Background: Although breast reconstruction has been shown to improve psychological, physical, and sexual well-being, Australia still has one of the lowest reconstruction rates among well-developed countries. This study explores both the quality-of-life benefits of reconstruction and the factors that influence patients' decisions of whether or not to undergo reconstruction. Methods: This retrospective cohort study (296 consecutive mastectomy patients from 2000 to 2010) uses an internationally validated questionnaire (BREAST-Q) to evaluate patients' satisfaction with or without breast reconstruction. In addition, we analyzed factors that influence patients' decisions of whether to undergo reconstruction. Results: Two hundred nineteen patients responded (74%) and of the 143 patients who elected to participate, 79 were in the ''reconstruction group'' and 64 in the ''no-reconstruction group'' post mastectomy. Patient demographics and cancer variables of the 2 groups were matched with the exception of age (reconstruction group 9.7 years younger: P G 0.01). The reconstruction group showed statistically significantly higher BREAST-Q scores with regard to satisfaction with the breast (P G 0.0001), psychological well-being (P = 0.0068), and sexual well-being (P = 0.0001). For the reconstruction group, the main reasons for undergoing reconstruction included improved self-image, more clothing choices, and the feeling of overcoming the cancer. One third of non-reconstructed patients still feared that reconstruction would mask cancer recurrence. Conclusion: Our study confirms the positive effects of breast reconstruction post mastectomy and identifies reasons that influence patients' decisions of whether to undergo reconstruction. Breast reconstruction should be seen as an integral part in the comprehensive care of women with breast cancer and an important health care priority in Australia.

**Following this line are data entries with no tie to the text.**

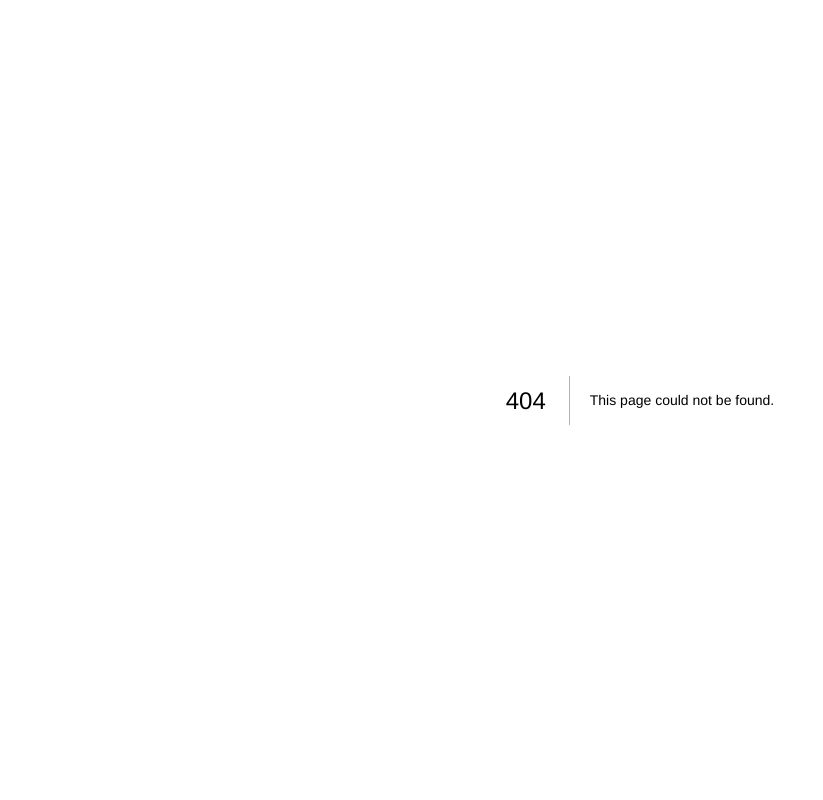
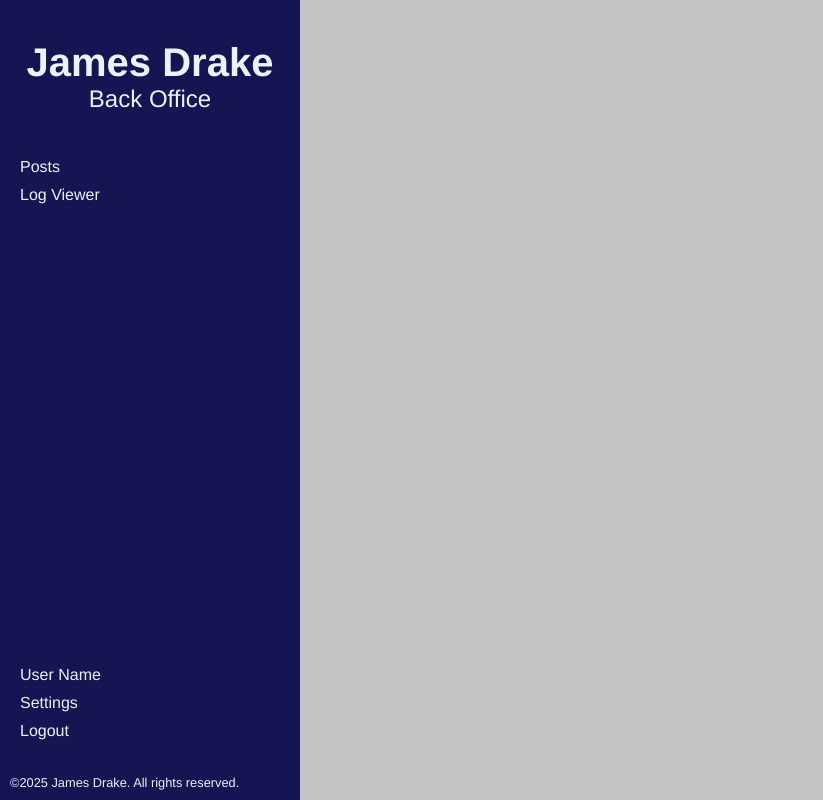
Before and after one commit to psilentrain1/jmdm-webdev-dev_portfolio, a Next.js app: page /office/posts in a window 1280 px wide. Before the commit this address had no page. Shown: the whole page, without its empty margins (0-823 px from the left). Built offline with nearby package versions, Linux system fonts and the light colour scheme.

Commit message:
feat: office scaffolding, sidebar, breadcrumbs

```diff
--- /dev/null
+++ b/src/app/office/layout.tsx
@@ -0,0 +1,13 @@
+import OfficeSidebar from "@/components/OfficeSidebar";
+import styles from "./page.module.css";
+
+export default function OfficeLayout({ children }: { children: React.ReactNode }) {
+  return (
+    <>
+      <div className={styles.office__page}>
+        <OfficeSidebar />
+        <div className={styles.office__content}>{children}</div>
+      </div>
+    </>
+  );
+}
--- /dev/null
+++ b/src/app/office/logviewer/page.tsx
@@ -0,0 +1,5 @@
+import styles from "@/app/office/page.module.css";
+
+export default function LogViewer() {
+  return <></>;
+}
--- /dev/null
+++ b/src/app/office/page.module.css
@@ -0,0 +1,100 @@
+:root {
+  /* colors */
+  --clr-office-50: #ecf3ff;
+  --clr-office-100: #dce8ff;
+  --clr-office-200: #bfd2ff;
+  --clr-office-300: #98b4ff;
+  --clr-office-400: #708aff;
+  --clr-office-500: #4f60ff;
+  --clr-office-600: #3439fc;
+  --clr-office-700: #2324df;
+  --clr-office-800: #1f22b4;
+  --clr-office-900: #22278d;
+  --clr-office-950: #141552;
+}
+
+body {
+  background-color: var(--clr-office-50);
+}
+
+.office__page {
+  display: flex;
+  flex-direction: row;
+  font-family: Helvetica, sans-serif;
+}
+
+.office__sidebar {
+  position: fixed;
+  width: 300px;
+  height: 100vh;
+  display: flex;
+  flex-direction: column;
+  background-color: var(--clr-office-950);
+  color: var(--clr-office-50);
+}
+
+.office__sidebar__branding {
+  flex: 0 1 auto;
+  padding: 40px 0;
+}
+
+.office__sidebar__branding__header {
+  font-size: 2.5rem;
+  font-weight: bold;
+  text-align: center;
+}
+
+.office__sidebar__branding__subheader {
+  font-size: 1.5rem;
+  text-align: center;
+}
+
+.office__sidebar__nav {
+  flex: 1 1 auto;
+}
+
+.office__sidebar__usernav {
+  flex: 0 1 auto;
+}
+
+.office__sidebar__nav,
+.office__sidebar__usernav {
+  padding: 0 20px;
+  margin-bottom: 20px;
+}
+
+.office__sidebar__nav ul,
+.office__sidebar__usernav ul {
+  list-style: none;
+}
+
+.office__sidebar__nav li,
+.office__sidebar__usernav li {
+  padding: 5px 0;
+}
+
+.office__sidebar__nav a,
+.office__sidebar__nav a:visited,
+.office__sidebar__usernav a,
+.office__sidebar__usernav a:visited {
+  color: var(--clr-office-50);
+  text-decoration: none;
+  transition: color 0.3s ease;
+}
+
+.office__sidebar__nav a:hover,
+.office__sidebar__usernav a:hover {
+  color: var(--clr-office-400);
+}
+
+.office__sidebar__footer {
+  /* position: fixed; */
+  /* bottom: 0; */
+  /* display: flex; */
+  /* flex-direction: row; */
+  /* justify-content: center; */
+  padding: 10px;
+  font-size: 0.8rem;
+}
+.office__content {
+}
--- /dev/null
+++ b/src/app/office/page.tsx
@@ -0,0 +1,3 @@
+export default function Office() {
+  return <></>;
+}
--- /dev/null
+++ b/src/app/office/posts/page.tsx
@@ -0,0 +1,5 @@
+import styles from "@/app/office/page.module.css";
+
+export default function OfficePosts() {
+  return <></>;
+}
--- /dev/null
+++ b/src/components/OfficeSidebar.tsx
@@ -0,0 +1,45 @@
+import styles from "@/app/office/page.module.css";
+import Link from "next/link";
+
+export default function OfficeSidebar() {
+  return (
+    <>
+      <div className={styles.office__sidebar}>
+        <div className={styles.office__sidebar__branding}>
+          <div className={styles.office__sidebar__branding__header}>James Drake</div>
+          <div className={styles.office__sidebar__branding__subheader}>Back Office</div>
+        </div>
+
+        <nav className={styles.office__sidebar__nav}>
+          <ul>
+            <li>
+              <Link href="/office/posts">Posts</Link>
+            </li>
+            <li>
+              <Link href="/office/logviewer">Log Viewer</Link>
+            </li>
+          </ul>
+        </nav>
+        <div className={styles.office__sidebar__user}>
+          <nav className={styles.office__sidebar__usernav}>
+            <ul>
+              <li>
+                <Link href="/">User Name</Link>
+              </li>
+              <li>
+                <Link href="/">Settings</Link>
+              </li>
+              <li>
+                <Link href="/">Logout</Link>
+              </li>
+            </ul>
+          </nav>
+        </div>
+
+        <footer className={styles.office__sidebar__footer}>
+          <p>&copy;2025 James Drake. All rights reserved.</p>
+        </footer>
+      </div>
+    </>
+  );
+}
```
Also changed, not shown: src/components/Breadcrumbs.tsx (added, +50 -0 lines), src/app/office/login/page.tsx (added), src/app/office/posts/[slug]/page.tsx (added).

- Breast neoplasm
- Patient satisfaction
- Reconstructive surgical procedures